In July 2018, Arslanian and Hana allegedly arranged a meeting between Menendez and Egyptian military officials. The meeting included a discussion of approval for foreign military aid to Egypt.
The day after, prosecutors said, Menendez texted Arslanian that he would “sign off” on a sale of $99 million worth of ammunition. Arslanian forwarded the text to Hana, prosecutors say, who sent it to two Egyptian officials. One of them purportedly replied with a thumbs-up emoji.
Menendez’s help for Egypt allegedly continued into 2021.
In July 2021, in what prosecutors characterized as a “private meeting” at a D.C. hotel arranged by Arslanian, Menendez allegedly helped an unnamed senior Egyptian intelligence official prepare for a meeting with senators the next day. The indictment references an article which matches a story by Mike Isikoff outlining questions that senators had about Egypt’s human rights record.
At the meeting, unknown to his fellow senators, Menendez allegedly helped the official – the head of Egypt’s intelligence service, per the article – prepare for a gamut of questions including ones about Cairo’s role in Saudi Arabia’s killing of Jamal Khashogghi.
The day after the meeting, prosecutors say, Hana bought 22 one-ounce gold bars.
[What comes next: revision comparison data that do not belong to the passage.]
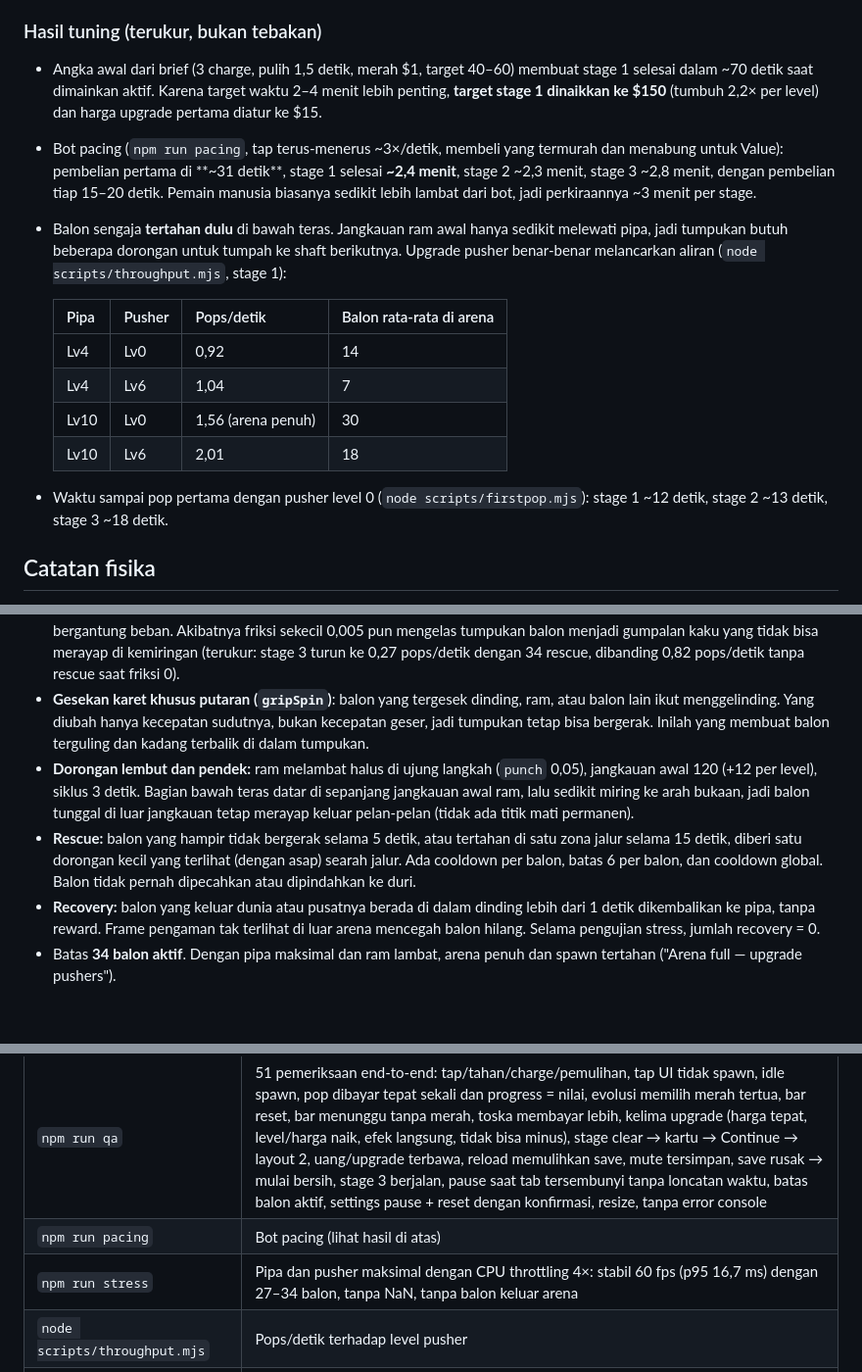
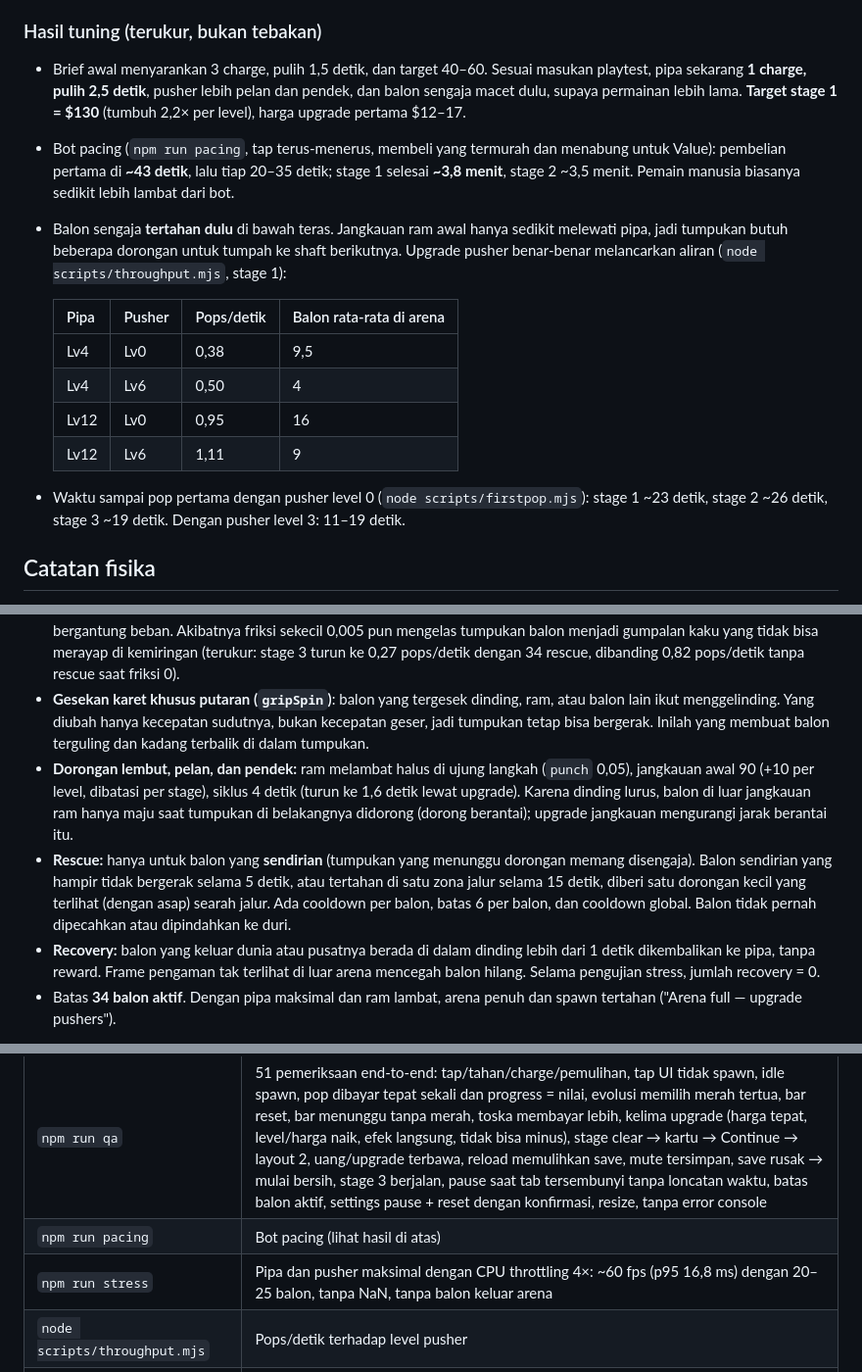
Before and after one commit to IrvanFaturohman/popward, a Markdown page: README.md, 3 parts joined by grey strips. Shown at 98% size. GitHub-like rendering; blank space fills up the shorter version.

```diff
--- a/README.md
+++ b/README.md
@@ -82,18 +84,18 @@ Geometri stage ada di **`src/config/stages.ts`**: dinding berupa poligon convex,
 
 ### Hasil tuning (terukur, bukan tebakan)
 
-- Angka awal dari brief (3 charge, pulih 1,5 detik, merah $1, target 40–60) membuat stage 1 selesai dalam ~70 detik saat dimainkan aktif. Karena target waktu 2–4 menit lebih penting, **target stage 1 dinaikkan ke $150** (tumbuh 2,2× per level) dan harga upgrade pertama diatur ke $15.
-- Bot pacing (`npm run pacing`, tap terus-menerus ~3×/detik, membeli yang termurah dan menabung untuk Value): pembelian pertama di **~31 detik**, stage 1 selesai **~2,4 menit**, stage 2 ~2,3 menit, stage 3 ~2,8 menit, dengan pembelian tiap 15–20 detik. Pemain manusia biasanya sedikit lebih lambat dari bot, jadi perkiraannya ~3 menit per stage.
+- Brief awal menyarankan 3 charge, pulih 1,5 detik, dan target 40–60. Sesuai masukan playtest, pipa sekarang **1 charge, pulih 2,5 detik**, pusher lebih pelan dan pendek, dan balon sengaja macet dulu, supaya permainan lebih lama. **Target stage 1 = $130** (tumbuh 2,2× per level), harga upgrade pertama $12–17.
+- Bot pacing (`npm run pacing`, tap terus-menerus, membeli yang termurah dan menabung untuk Value): pembelian pertama di **~43 detik**, lalu tiap 20–35 detik; stage 1 selesai **~3,8 menit**, stage 2 ~3,5 menit. Pemain manusia biasanya sedikit lebih lambat dari bot.
 - Balon sengaja **tertahan dulu** di bawah teras. Jangkauan ram awal hanya sedikit melewati pipa, jadi tumpukan butuh beberapa dorongan untuk tumpah ke shaft berikutnya. Upgrade pusher benar-benar melancarkan aliran (`node scripts/throughput.mjs`, stage 1):
 
   | Pipa | Pusher | Pops/detik | Balon rata-rata di arena |
   | --- | --- | --- | --- |
-  | Lv4 | Lv0 | 0,92 | 14 |
-  | Lv4 | Lv6 | 1,04 | 7 |
-  | Lv10 | Lv0 | 1,56 (arena penuh) | 30 |
-  | Lv10 | Lv6 | 2,01 | 18 |
+  | Lv4 | Lv0 | 0,38 | 9,5 |
+  | Lv4 | Lv6 | 0,50 | 4 |
+  | Lv12 | Lv0 | 0,95 | 16 |
+  | Lv12 | Lv6 | 1,11 | 9 |
 
-- Waktu sampai pop pertama dengan pusher level 0 (`node scripts/firstpop.mjs`): stage 1 ~12 detik, stage 2 ~13 detik, stage 3 ~18 detik.
+- Waktu sampai pop pertama dengan pusher level 0 (`node scripts/firstpop.mjs`): stage 1 ~23 detik, stage 2 ~26 detik, stage 3 ~19 detik. Dengan pusher level 3: 11–19 detik.
 
 ## Catatan fisika
 
@@ -106,8 +108,8 @@ Geometri stage ada di **`src/config/stages.ts`**: dinding berupa poligon convex,
 - **Pusher kinematik:** ram adalah body statis Matter yang dipindahkan tiap substep dengan `Body.setPosition(body, pos, updateVelocity = true)`. Dengan begitu solver menganggapnya bermassa tak hingga dengan kecepatan nyata: overlap diselesaikan dengan menggeser balon saja, dan kecepatan ram diteruskan lewat kontak. Collider mencakup seluruh blok ram (bukan hanya pelat depan), jadi tidak ada celah di belakang ram. Travel tiap stage dibatasi agar muka ram selalu berjarak >3 lebar balon dari dinding seberang (tidak ada crush). Perubahan travel dari upgrade baru diterapkan saat ram istirahat supaya ram tidak pernah teleport.
 - **Friksi geser 0** di semua permukaan. Friksi Matter mengurangi kecepatan geser dalam jumlah tetap per iterasi solver, tidak bergantung beban. Akibatnya friksi sekecil 0,005 pun mengelas tumpukan balon menjadi gumpalan kaku yang tidak bisa merayap di kemiringan (terukur: stage 3 turun ke 0,27 pops/detik dengan 34 rescue, dibanding 0,82 pops/detik tanpa rescue saat friksi 0).
 - **Gesekan karet khusus putaran (`gripSpin`)**: balon yang tergesek dinding, ram, atau balon lain ikut menggelinding. Yang diubah hanya kecepatan sudutnya, bukan kecepatan geser, jadi tumpukan tetap bisa bergerak. Inilah yang membuat balon terguling dan kadang terbalik di dalam tumpukan.
-- **Dorongan lembut dan pendek:** ram melambat halus di ujung langkah (`punch` 0,05), jangkauan awal 120 (+12 per level), siklus 3 detik. Bagian bawah teras datar di sepanjang jangkauan awal ram, lalu sedikit miring ke arah bukaan, jadi balon tunggal di luar jangkauan tetap merayap keluar pelan-pelan (tidak ada titik mati permanen).
-- **Rescue:** balon yang hampir tidak bergerak selama 5 detik, atau tertahan di satu zona jalur selama 15 detik, diberi satu dorongan kecil yang terlihat (dengan asap) searah jalur. Ada cooldown per balon, batas 6 per balon, dan cooldown global. Balon tidak pernah dipecahkan atau dipindahkan ke duri.
+- **Dorongan lembut, pelan, dan pendek:** ram melambat halus di ujung langkah (`punch` 0,05), jangkauan awal 90 (+10 per level, dibatasi per stage), siklus 4 detik (turun ke 1,6 detik lewat upgrade). Karena dinding lurus, balon di luar jangkauan ram hanya maju saat tumpukan di belakangnya didorong (dorong berantai); upgrade jangkauan mengurangi jarak berantai itu.
+- **Rescue:** hanya untuk balon yang **sendirian** (tumpukan yang menunggu dorongan memang disengaja). Balon sendirian yang hampir tidak bergerak selama 5 detik, atau tertahan di satu zona jalur selama 15 detik, diberi satu dorongan kecil yang terlihat (dengan asap) searah jalur. Ada cooldown per balon, batas 6 per balon, dan cooldown global. Balon tidak pernah dipecahkan atau dipindahkan ke duri.
 - **Recovery:** balon yang keluar dunia atau pusatnya berada di dalam dinding lebih dari 1 detik dikembalikan ke pipa, tanpa reward. Frame pengaman tak terlihat di luar arena mencegah balon hilang. Selama pengujian stress, jumlah recovery = 0.
 - Batas **34 balon aktif**. Dengan pipa maksimal dan ram lambat, arena penuh dan spawn tertahan ("Arena full — upgrade pushers").
 
@@ -119,7 +121,7 @@ Skrip QA memakai Playwright dengan Google Chrome yang sudah terpasang (`channel:
 | --- | --- |
 | `npm run qa` | 51 pemeriksaan end-to-end: tap/tahan/charge/pemulihan, tap UI tidak spawn, idle spawn, pop dibayar tepat sekali dan progress = nilai, evolusi memilih merah tertua, bar reset, bar menunggu tanpa merah, toska membayar lebih, kelima upgrade (harga tepat, level/harga naik, efek langsung, tidak bisa minus), stage clear → kartu → Continue → layout 2, uang/upgrade terbawa, reload memulihkan save, mute tersimpan, save rusak → mulai bersih, stage 3 berjalan, pause saat tab tersembunyi tanpa loncatan waktu, batas balon aktif, settings pause + reset dengan konfirmasi, resize, tanpa error console |
 | `npm run pacing` | Bot pacing (lihat hasil di atas) |
-| `npm run stress` | Pipa dan pusher maksimal dengan CPU throttling 4×: stabil 60 fps (p95 16,7 ms) dengan 27–34 balon, tanpa NaN, tanpa balon keluar arena |
+| `npm run stress` | Pipa dan pusher maksimal dengan CPU throttling 4×: ~60 fps (p95 16,8 ms) dengan 20–25 balon, tanpa NaN, tanpa balon keluar arena |
 | `node scripts/throughput.mjs` | Pops/detik terhadap level pusher |
 | `node scripts/firstpop.mjs` | Waktu sampai pop pertama per stage |
 | `node scripts/zoom.mjs` | Close-up arena plus statistik kemiringan balon (berapa yang miring >45° / terbalik >120°) |
```
Also changed, not shown: other parts of README.md (+14 -12 lines), docs/preview-switchback.png, docs/preview-terraces.png, 10 other files.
Prosecutors said that federal agents would find two of them in a search of the Menendez’s home the next year.
The Role Of Menendez’s Wife
For the head of the Senate Foreign Relations Committee, that’s a lot of favors.
But the sprawling network of people around Menendez allegedly kept benefits flowing both to the senator and to his wife.
Nadine Arslanian, who took Menendez’s last name after they wed in 2020, has a mystifying status in the indictment. Prosecutors portray her as acting aggressively to help Hana and Egyptian officials ingratiate themselves with Menendez. And Menendez was allegedly willing to use his clout within the U.S. government to ensure that she got paid. That took place via a byzantine scheme involving a no-show job which Hana promised Arslanian at his halal meat export company.
Oddly enough, prosecutors say, the firm – IS EG Halal – had “little to no revenue” when the scheme allegedly began. But after Arslanian began to push for her payment, Hana allegedly struck a deal with the Egyptian government. Cairo would grant the company a monopoly on halal meat imports to Egypt from the U.S., starting May 1, 2019.
“Seems like halal went through. It might be a fantastic 2019 all the way around,” Arslanian allegedly texted Menendez.
Per a USDA report released after the monopoly began, the change threatened to raise the price for certifying halal meat for export to Egypt from up to $20 per ton to $220 per ton. The report identified Hana as one of the two incorporators of the company, and added that it was “not known to have a preexisting relationship with the U.S. beef industry or Islamic organizations in the United States.” Mada Masr, an Egyptian news outlet, reported that the halal export company worked closely with a firm that it linked to Cairo’s intelligence services.
Arslanian purportedly started to get paid. But after the USDA started to oppose the monopoly, and after a May 2019 meeting allegedly between Hana, Arslanian, and an unnamed Egyptian intelligence official held in Menendez’s office, the senator acted. He called a USDA official to ask the agency to stop opposing the monopoly.
That didn’t work, but Hana allegedly continued to pay Arslanian via the company. Funds from the halal company allegedly were used to buy two exercise machines and an air purifier for the couple.
Months before the FBI executed search warrants at the couple’s home in June 2022, they allegedly were still demonstrating their usefulness to Egyptian officials. In January 2022, the senator allegedly sent Arslanian an article about two military sales to Egypt worth $2.5 billion. Arslanian then sent it to Hana, noting: “Bob had to sign off on this.”